** Opening EXTRACTED RECORDS block **

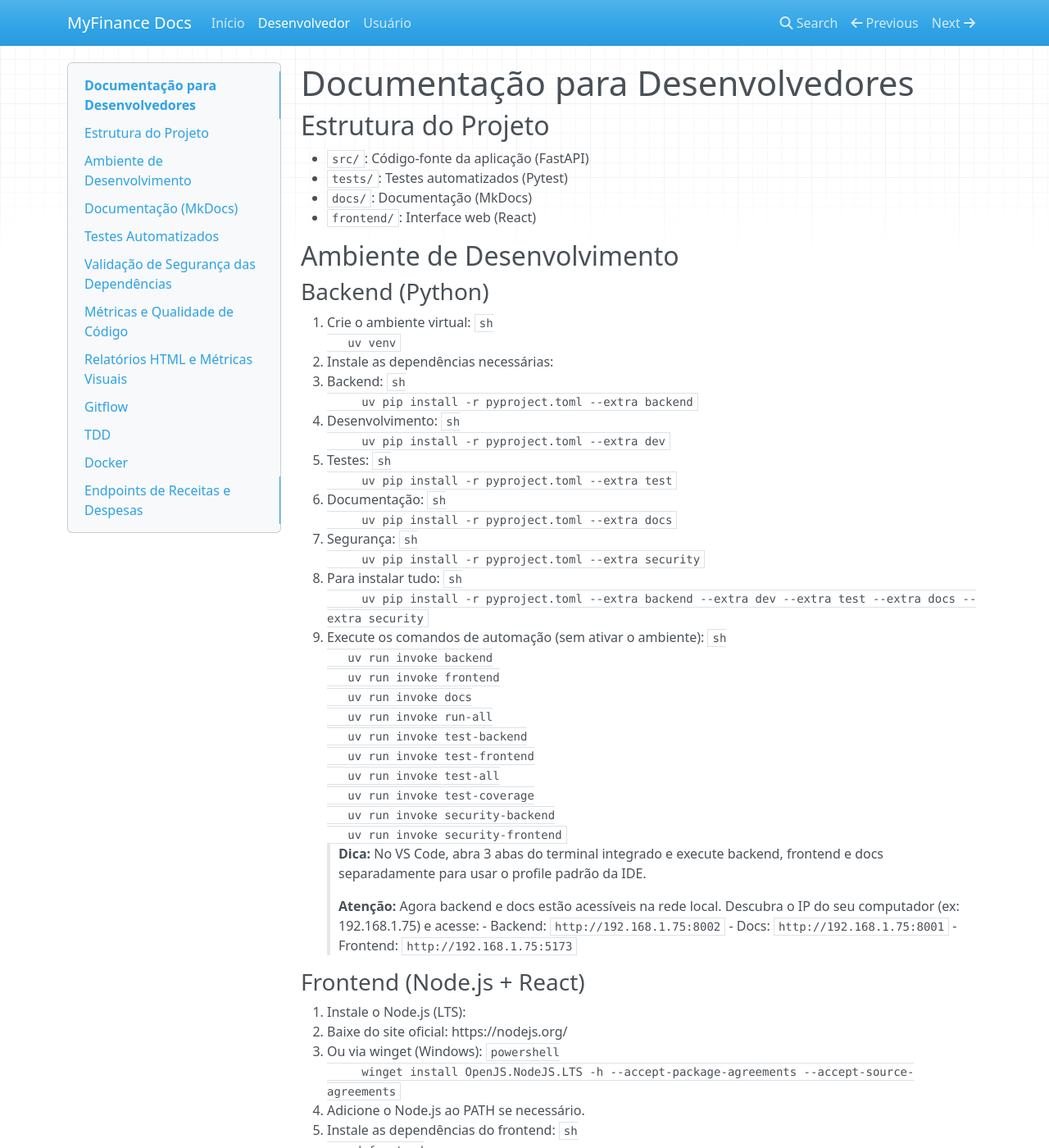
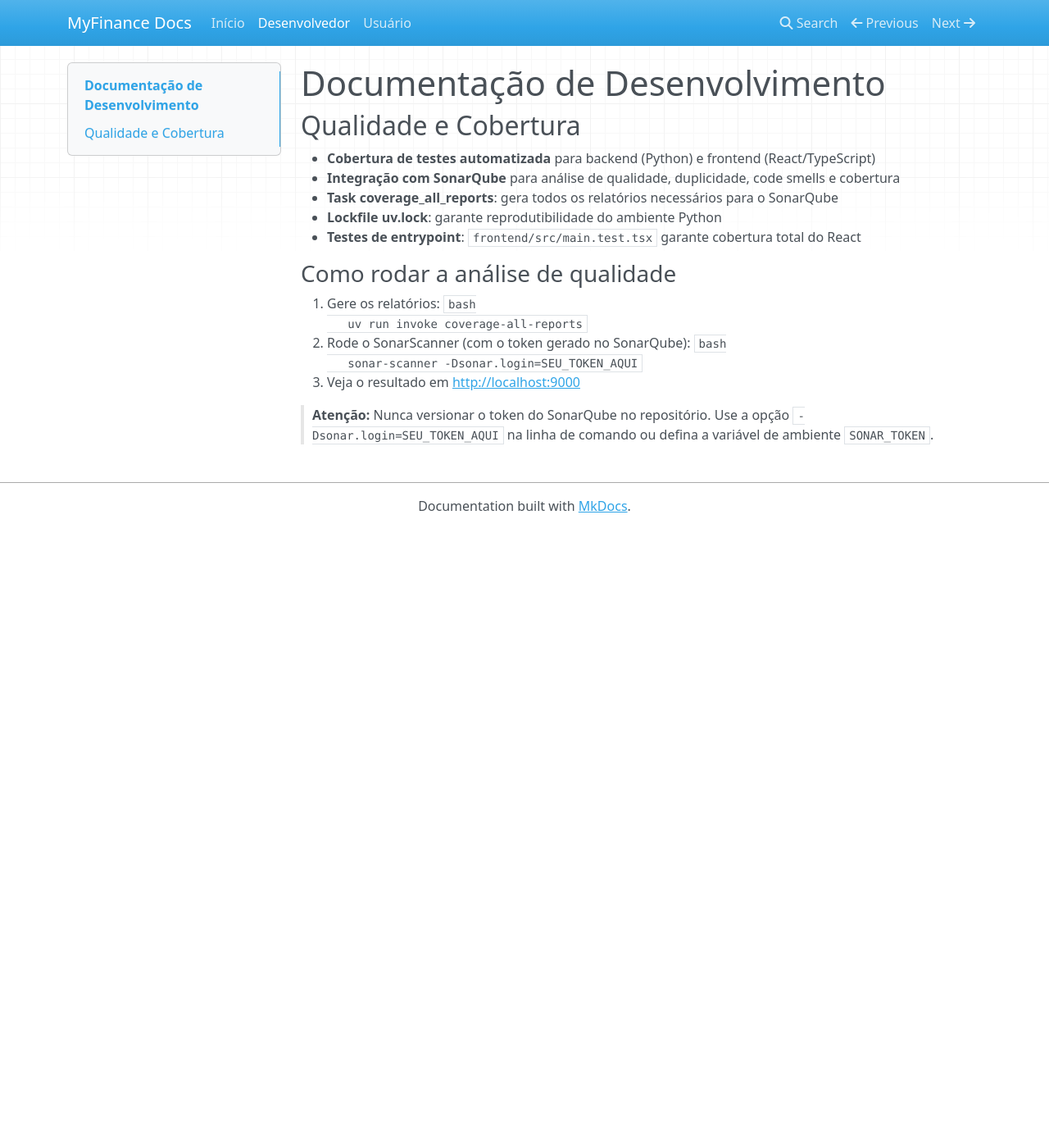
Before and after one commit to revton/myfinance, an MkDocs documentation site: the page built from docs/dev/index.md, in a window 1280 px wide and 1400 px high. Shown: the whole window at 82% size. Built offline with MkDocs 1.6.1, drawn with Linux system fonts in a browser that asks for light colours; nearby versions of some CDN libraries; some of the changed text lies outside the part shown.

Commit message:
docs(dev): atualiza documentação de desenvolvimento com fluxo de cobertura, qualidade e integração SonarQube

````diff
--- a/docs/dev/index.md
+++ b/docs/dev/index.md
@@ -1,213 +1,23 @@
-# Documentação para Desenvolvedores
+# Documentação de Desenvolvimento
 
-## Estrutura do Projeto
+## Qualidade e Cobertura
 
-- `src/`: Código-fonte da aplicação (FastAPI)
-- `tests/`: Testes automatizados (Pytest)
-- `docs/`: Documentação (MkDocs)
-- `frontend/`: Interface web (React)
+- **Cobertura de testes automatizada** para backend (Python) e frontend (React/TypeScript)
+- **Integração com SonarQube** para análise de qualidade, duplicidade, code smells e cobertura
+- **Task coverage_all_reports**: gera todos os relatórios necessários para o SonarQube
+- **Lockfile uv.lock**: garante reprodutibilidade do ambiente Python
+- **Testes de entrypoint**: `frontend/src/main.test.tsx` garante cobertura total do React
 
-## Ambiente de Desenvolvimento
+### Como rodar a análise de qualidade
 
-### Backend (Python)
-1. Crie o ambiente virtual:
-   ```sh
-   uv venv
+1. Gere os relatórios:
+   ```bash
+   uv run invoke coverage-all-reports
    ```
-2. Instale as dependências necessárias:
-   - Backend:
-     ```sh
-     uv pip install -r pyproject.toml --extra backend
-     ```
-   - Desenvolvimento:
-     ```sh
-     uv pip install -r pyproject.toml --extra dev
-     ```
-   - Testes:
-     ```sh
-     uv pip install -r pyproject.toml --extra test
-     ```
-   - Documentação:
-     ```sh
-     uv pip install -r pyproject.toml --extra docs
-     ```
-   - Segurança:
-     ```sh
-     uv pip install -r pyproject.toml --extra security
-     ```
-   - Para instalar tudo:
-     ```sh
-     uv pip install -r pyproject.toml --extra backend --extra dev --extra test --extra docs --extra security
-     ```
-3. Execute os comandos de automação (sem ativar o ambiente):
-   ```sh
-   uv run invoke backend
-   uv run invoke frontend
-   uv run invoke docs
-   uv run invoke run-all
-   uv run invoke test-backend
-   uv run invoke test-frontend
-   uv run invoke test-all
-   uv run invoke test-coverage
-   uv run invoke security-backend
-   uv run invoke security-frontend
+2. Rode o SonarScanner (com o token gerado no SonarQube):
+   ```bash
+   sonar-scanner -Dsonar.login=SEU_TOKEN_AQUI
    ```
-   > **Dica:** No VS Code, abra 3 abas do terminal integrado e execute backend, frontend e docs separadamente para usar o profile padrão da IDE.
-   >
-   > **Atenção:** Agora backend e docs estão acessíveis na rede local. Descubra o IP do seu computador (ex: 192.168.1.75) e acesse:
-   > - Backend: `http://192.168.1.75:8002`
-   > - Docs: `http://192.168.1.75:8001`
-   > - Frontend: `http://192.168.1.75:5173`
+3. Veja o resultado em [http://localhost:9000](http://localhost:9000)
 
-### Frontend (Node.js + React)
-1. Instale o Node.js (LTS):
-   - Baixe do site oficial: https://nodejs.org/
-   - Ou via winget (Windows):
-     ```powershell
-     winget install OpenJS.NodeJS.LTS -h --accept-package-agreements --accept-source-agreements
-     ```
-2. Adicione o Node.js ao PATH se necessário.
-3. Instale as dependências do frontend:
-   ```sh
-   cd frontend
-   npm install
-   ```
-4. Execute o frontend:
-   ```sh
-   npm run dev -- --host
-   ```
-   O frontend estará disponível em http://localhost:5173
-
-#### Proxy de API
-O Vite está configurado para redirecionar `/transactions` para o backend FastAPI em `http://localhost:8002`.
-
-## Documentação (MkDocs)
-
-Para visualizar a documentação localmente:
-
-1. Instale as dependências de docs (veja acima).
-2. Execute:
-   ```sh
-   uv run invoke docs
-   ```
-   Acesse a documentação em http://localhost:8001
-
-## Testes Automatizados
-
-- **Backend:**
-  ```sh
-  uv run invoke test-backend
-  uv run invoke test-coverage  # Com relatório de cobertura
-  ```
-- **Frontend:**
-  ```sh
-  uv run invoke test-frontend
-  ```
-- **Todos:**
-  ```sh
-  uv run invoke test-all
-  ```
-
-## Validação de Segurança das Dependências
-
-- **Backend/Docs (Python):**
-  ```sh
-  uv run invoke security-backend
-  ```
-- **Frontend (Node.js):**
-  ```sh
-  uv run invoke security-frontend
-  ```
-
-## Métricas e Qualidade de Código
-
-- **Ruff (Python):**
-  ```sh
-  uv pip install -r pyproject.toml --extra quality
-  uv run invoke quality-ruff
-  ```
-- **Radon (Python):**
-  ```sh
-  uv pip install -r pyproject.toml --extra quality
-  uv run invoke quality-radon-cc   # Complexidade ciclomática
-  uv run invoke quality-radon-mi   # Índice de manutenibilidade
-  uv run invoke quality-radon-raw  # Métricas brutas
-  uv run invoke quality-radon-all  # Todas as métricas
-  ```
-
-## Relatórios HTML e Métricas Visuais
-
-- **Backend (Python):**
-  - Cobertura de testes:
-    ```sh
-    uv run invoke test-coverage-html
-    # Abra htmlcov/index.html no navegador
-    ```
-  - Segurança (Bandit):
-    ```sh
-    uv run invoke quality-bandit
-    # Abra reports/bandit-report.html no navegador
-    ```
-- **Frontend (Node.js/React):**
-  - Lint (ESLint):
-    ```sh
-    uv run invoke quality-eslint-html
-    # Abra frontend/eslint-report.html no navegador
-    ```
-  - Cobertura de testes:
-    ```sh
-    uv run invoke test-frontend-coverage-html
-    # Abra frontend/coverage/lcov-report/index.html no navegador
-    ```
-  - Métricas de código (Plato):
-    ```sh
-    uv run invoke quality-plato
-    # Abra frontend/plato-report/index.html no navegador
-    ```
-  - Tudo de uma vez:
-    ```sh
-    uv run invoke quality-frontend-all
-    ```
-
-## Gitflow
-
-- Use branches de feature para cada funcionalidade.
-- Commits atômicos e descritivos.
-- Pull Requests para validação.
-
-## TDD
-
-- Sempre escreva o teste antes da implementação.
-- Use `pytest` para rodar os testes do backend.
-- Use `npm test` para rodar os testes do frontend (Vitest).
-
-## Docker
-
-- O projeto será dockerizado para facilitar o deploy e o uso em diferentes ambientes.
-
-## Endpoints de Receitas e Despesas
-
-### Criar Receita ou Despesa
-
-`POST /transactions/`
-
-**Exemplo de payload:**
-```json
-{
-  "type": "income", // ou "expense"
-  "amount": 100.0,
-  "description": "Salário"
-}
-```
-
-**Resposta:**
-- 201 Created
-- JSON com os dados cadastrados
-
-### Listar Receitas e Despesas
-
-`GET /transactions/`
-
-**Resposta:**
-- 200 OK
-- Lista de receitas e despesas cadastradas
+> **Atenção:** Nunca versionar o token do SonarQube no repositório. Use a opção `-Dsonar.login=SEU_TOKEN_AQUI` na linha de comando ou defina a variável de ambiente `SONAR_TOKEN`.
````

** Closing EXTRACTED RECORDS block **
** Opening EXTRACTED RECORDS block **

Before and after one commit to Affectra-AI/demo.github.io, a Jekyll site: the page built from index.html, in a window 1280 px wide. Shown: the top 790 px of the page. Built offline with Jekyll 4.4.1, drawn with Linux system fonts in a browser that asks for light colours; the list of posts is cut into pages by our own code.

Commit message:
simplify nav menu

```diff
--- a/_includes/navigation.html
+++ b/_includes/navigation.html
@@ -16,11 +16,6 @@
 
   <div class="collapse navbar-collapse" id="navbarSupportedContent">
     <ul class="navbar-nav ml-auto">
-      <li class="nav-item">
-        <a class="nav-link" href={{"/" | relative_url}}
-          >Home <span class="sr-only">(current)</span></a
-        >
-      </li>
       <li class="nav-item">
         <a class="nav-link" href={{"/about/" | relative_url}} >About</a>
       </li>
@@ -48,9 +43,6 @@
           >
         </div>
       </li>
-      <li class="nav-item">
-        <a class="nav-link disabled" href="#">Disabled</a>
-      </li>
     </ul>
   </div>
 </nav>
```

** Closing EXTRACTED RECORDS block **
** Opening EXTRACTED RECORDS block **

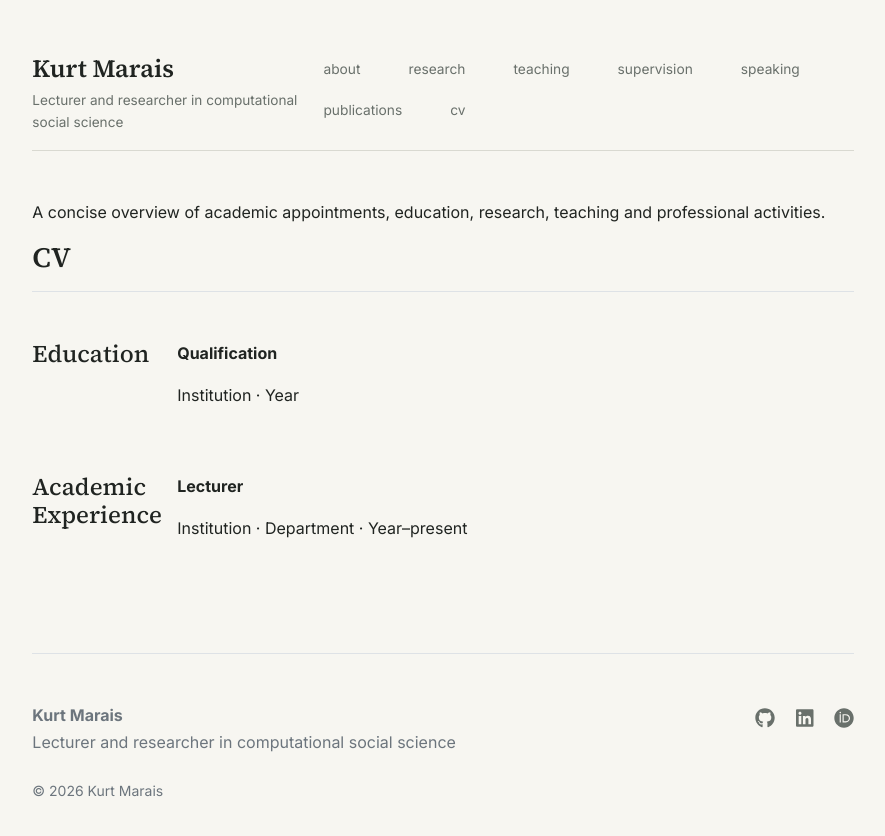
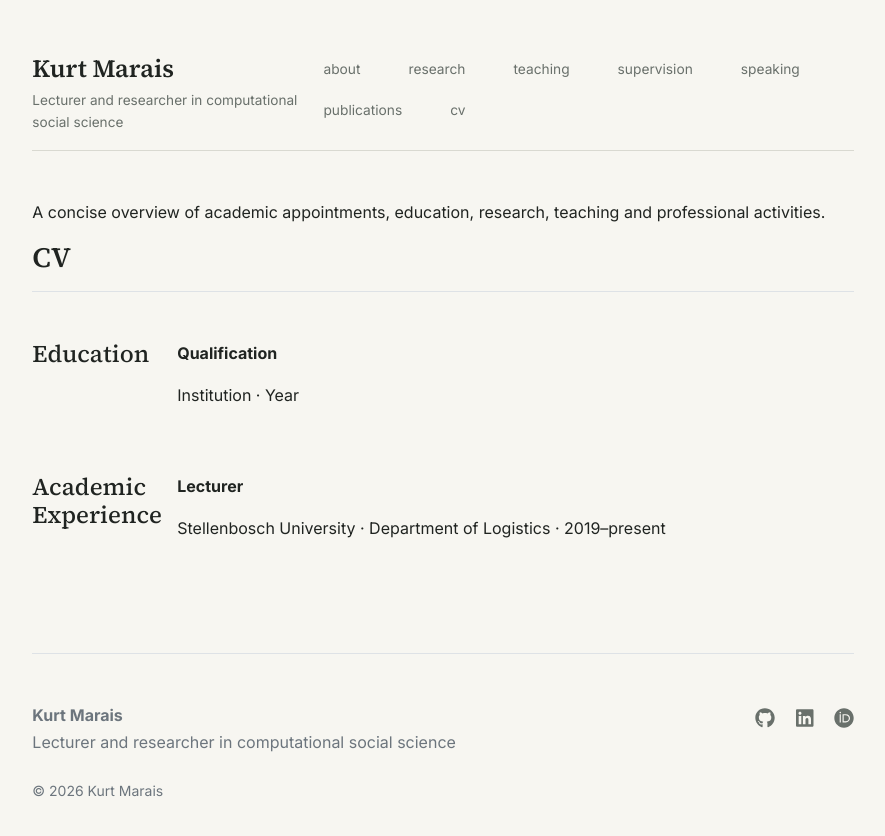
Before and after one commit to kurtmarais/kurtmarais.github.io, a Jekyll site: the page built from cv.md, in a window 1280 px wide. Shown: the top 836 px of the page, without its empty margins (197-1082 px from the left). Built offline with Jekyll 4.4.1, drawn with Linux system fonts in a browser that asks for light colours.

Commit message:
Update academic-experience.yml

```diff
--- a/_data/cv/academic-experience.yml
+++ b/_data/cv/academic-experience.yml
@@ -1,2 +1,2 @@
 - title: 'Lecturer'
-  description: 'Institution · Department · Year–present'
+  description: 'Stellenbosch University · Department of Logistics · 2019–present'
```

** Closing EXTRACTED RECORDS block **

REQUIREMENT: Please show every line above that includes the word "experience".

TASK RESULT:
Update academic-experience.yml
--- a/_data/cv/academic-experience.yml
+++ b/_data/cv/academic-experience.yml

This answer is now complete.